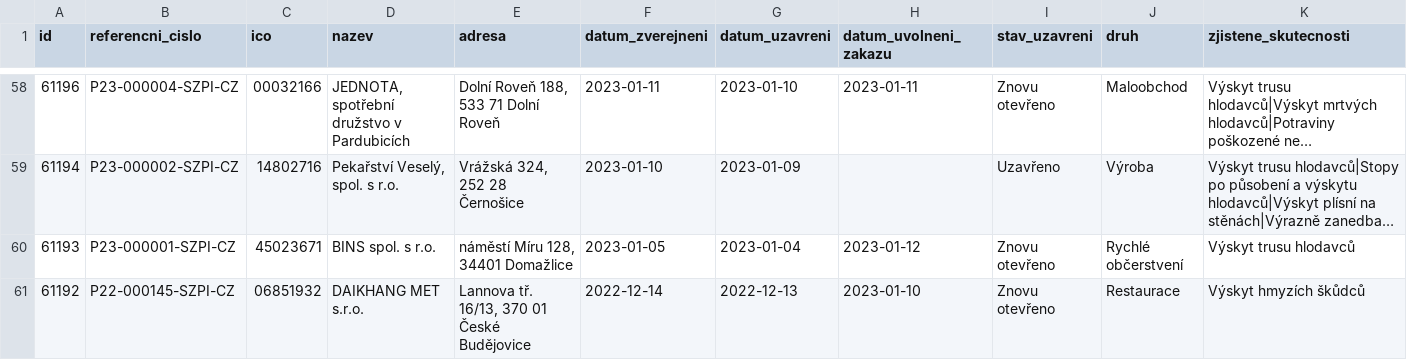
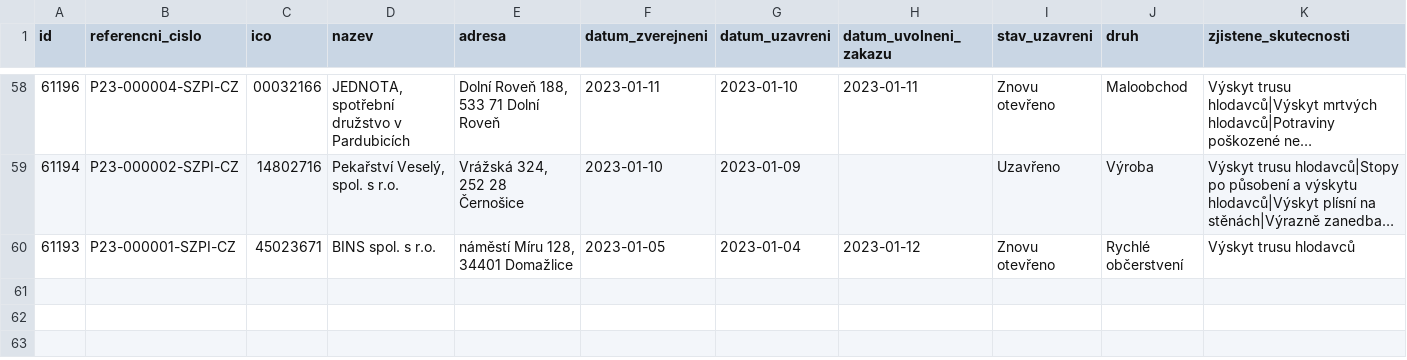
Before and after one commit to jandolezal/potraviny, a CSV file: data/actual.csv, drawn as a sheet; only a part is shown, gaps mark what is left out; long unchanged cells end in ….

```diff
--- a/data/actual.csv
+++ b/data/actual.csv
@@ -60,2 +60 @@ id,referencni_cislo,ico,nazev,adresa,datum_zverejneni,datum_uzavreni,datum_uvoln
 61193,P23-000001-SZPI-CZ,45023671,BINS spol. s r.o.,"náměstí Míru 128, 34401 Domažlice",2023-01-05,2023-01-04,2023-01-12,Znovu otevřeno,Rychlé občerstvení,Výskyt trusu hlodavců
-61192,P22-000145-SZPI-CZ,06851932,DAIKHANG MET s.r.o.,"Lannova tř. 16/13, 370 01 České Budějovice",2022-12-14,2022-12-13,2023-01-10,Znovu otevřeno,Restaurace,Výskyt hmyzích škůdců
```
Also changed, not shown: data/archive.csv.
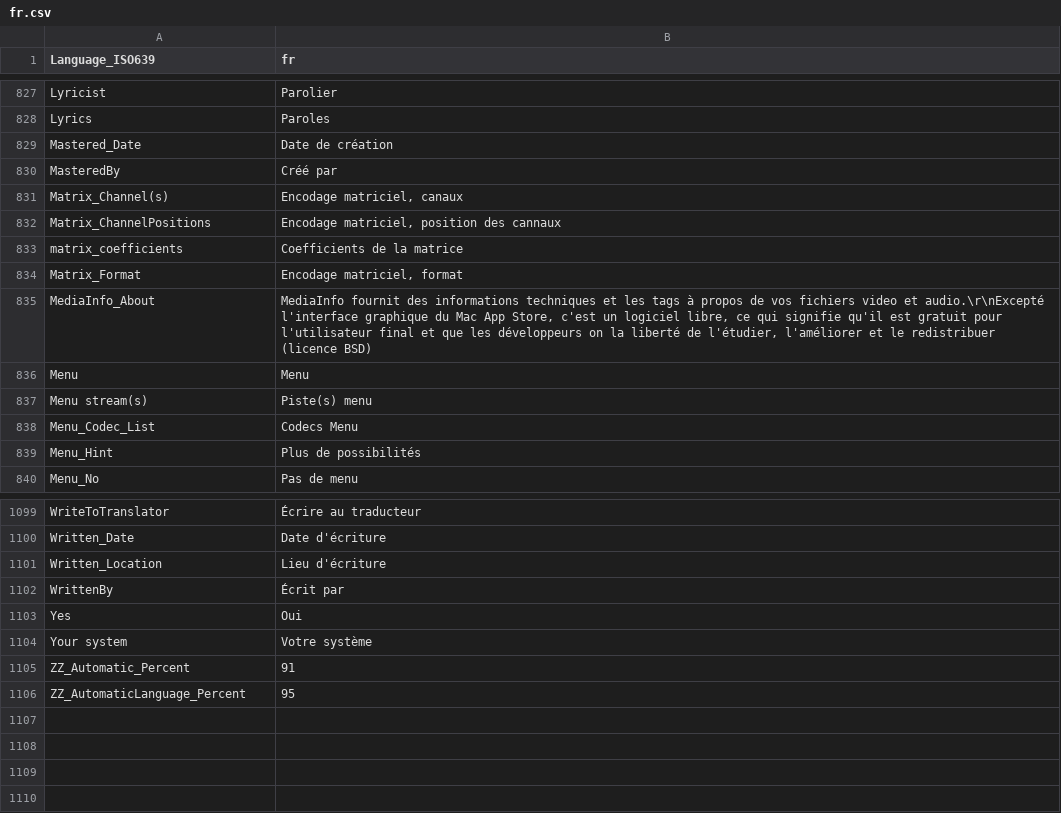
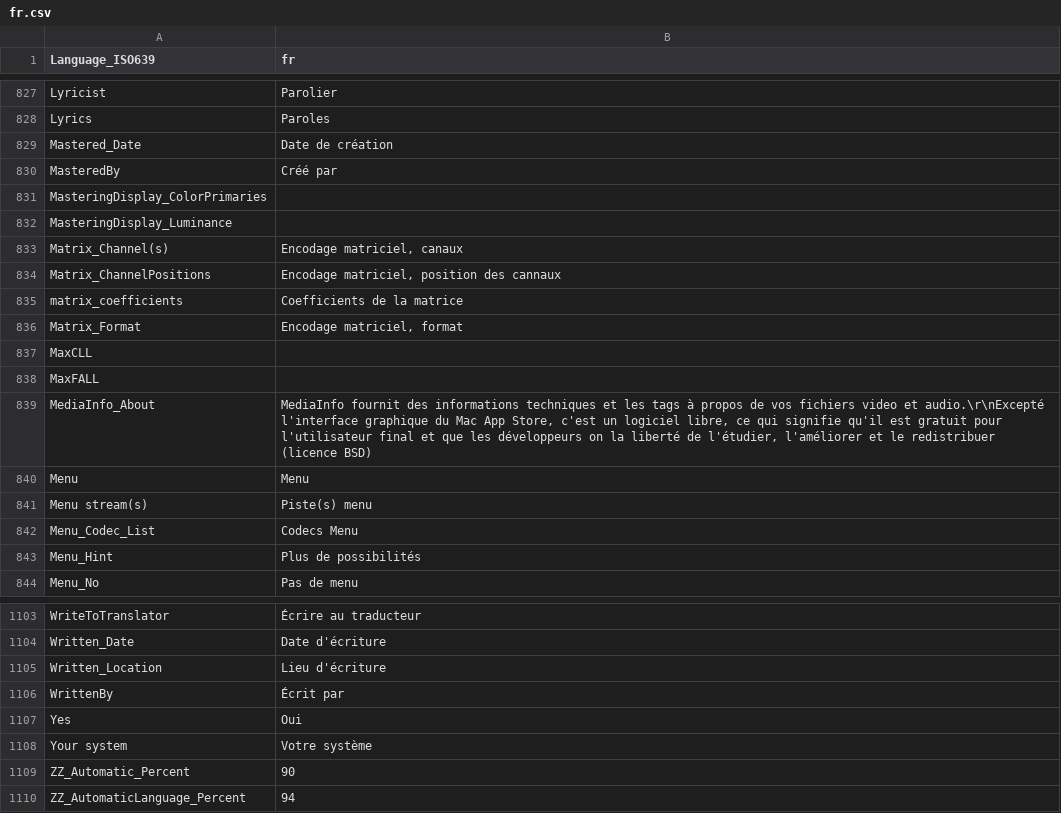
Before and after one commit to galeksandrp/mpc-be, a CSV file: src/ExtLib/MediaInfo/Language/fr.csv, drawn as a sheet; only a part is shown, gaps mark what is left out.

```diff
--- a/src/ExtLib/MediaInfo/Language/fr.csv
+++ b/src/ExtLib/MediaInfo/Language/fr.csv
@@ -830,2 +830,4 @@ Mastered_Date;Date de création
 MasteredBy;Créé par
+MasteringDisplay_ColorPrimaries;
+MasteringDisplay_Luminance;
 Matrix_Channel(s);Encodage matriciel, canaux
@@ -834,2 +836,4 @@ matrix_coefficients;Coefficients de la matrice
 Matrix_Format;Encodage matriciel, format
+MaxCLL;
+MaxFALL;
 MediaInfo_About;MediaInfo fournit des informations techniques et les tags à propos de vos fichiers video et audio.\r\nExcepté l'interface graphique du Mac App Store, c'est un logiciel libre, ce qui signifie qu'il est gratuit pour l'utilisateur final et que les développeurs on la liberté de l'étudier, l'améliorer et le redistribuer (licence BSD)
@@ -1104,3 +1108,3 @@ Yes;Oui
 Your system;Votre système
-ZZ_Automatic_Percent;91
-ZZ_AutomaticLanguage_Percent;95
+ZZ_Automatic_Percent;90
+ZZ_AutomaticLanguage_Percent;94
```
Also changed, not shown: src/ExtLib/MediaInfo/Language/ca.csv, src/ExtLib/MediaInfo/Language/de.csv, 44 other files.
==
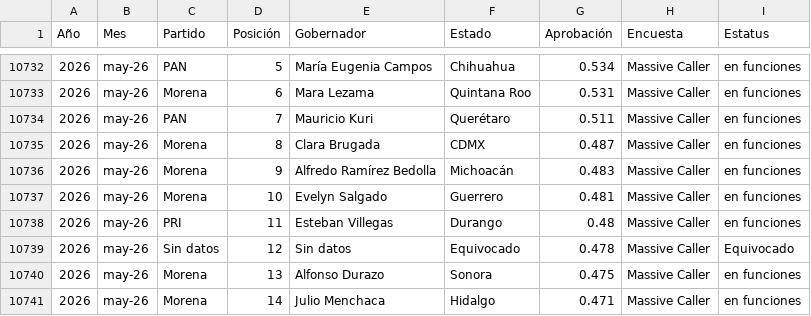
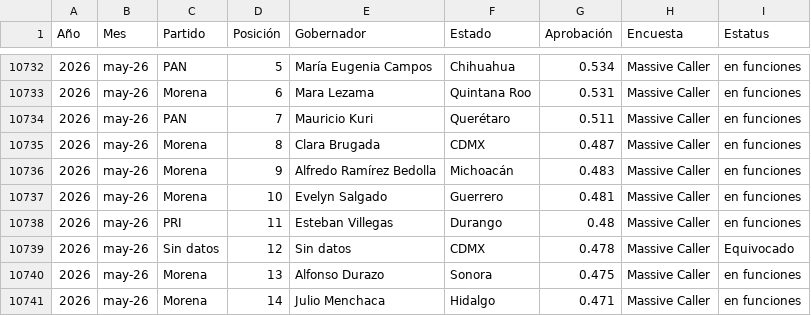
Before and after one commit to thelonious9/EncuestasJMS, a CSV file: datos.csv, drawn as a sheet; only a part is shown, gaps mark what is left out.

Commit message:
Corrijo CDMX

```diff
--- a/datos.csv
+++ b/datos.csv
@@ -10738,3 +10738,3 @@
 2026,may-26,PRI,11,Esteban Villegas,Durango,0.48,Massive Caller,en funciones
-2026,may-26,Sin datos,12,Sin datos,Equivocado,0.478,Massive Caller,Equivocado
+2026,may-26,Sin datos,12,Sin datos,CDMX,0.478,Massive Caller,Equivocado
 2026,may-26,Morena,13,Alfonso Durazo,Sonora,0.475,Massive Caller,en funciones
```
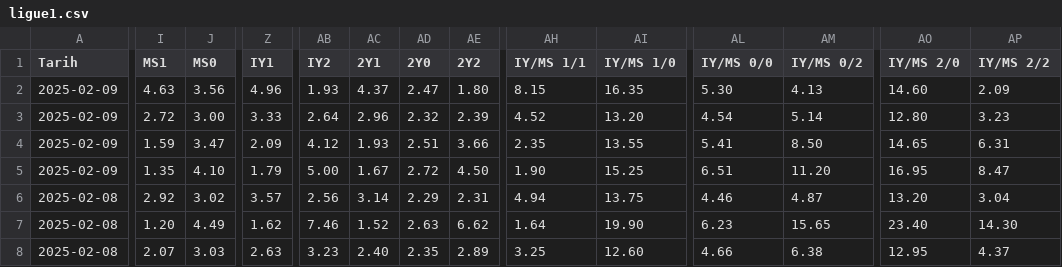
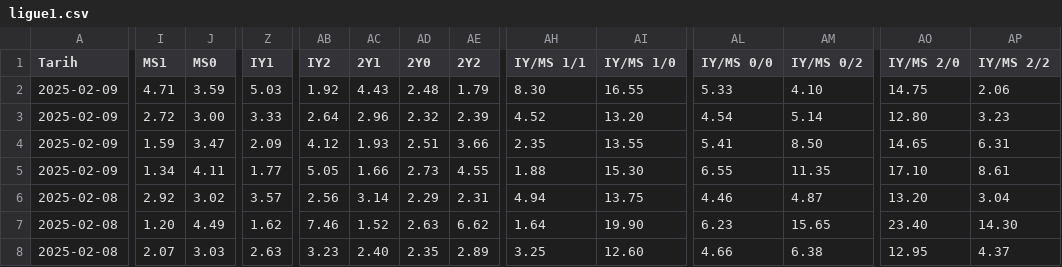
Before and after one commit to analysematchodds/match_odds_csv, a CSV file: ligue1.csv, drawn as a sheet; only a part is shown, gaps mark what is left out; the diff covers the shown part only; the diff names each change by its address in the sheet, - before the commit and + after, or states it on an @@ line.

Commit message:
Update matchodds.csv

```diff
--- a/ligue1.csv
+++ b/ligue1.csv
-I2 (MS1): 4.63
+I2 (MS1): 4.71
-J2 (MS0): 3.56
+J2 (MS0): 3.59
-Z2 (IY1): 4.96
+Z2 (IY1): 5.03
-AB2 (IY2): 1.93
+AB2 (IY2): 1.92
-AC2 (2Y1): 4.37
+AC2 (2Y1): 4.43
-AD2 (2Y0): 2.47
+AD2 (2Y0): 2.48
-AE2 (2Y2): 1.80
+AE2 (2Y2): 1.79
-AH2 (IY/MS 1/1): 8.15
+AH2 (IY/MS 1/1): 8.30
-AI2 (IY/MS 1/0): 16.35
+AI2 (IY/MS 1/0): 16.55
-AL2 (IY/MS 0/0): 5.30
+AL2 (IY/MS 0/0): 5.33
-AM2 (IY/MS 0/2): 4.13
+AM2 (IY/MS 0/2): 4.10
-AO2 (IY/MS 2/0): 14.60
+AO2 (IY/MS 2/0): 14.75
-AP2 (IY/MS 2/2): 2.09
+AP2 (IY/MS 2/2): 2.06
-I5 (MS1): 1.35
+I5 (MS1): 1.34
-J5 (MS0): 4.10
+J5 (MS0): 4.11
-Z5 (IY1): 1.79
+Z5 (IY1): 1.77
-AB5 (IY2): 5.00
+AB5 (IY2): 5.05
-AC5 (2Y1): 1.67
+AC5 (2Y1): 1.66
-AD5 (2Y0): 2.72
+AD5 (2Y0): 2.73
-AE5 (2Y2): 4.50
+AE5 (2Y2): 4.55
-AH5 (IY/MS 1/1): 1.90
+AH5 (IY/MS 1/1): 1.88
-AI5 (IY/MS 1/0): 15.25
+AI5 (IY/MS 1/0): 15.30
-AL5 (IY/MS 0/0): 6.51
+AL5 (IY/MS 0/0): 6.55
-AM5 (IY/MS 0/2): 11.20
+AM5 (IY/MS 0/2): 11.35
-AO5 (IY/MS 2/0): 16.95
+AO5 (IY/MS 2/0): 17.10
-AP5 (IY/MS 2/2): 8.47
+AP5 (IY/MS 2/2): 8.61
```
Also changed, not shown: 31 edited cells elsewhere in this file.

What is needed:
Every line where "shown" appears must be returned from the listing above.

Answer section:
Before and after one commit to jandolezal/potraviny, a CSV file: data/actual.csv, drawn as a sheet; only a part is shown, gaps mark what is left out; long unchanged cells end in ….
Also changed, not shown: data/archive.csv.
Before and after one commit to galeksandrp/mpc-be, a CSV file: src/ExtLib/MediaInfo/Language/fr.csv, drawn as a sheet; only a part is shown, gaps mark what is left out.
Also changed, not shown: src/ExtLib/MediaInfo/Language/ca.csv, src/ExtLib/MediaInfo/Language/de.csv, 44 other files.
Before and after one commit to thelonious9/EncuestasJMS, a CSV file: datos.csv, drawn as a sheet; only a part is shown, gaps mark what is left out.
Before and after one commit to analysematchodds/match_odds_csv, a CSV file: ligue1.csv, drawn as a sheet; only a part is shown, gaps mark what is left out; the diff covers the shown part only; the diff names each change by its address in the sheet, - before the commit and + after, or states it on an @@ line.
Also changed, not shown: 31 edited cells elsewhere in this file.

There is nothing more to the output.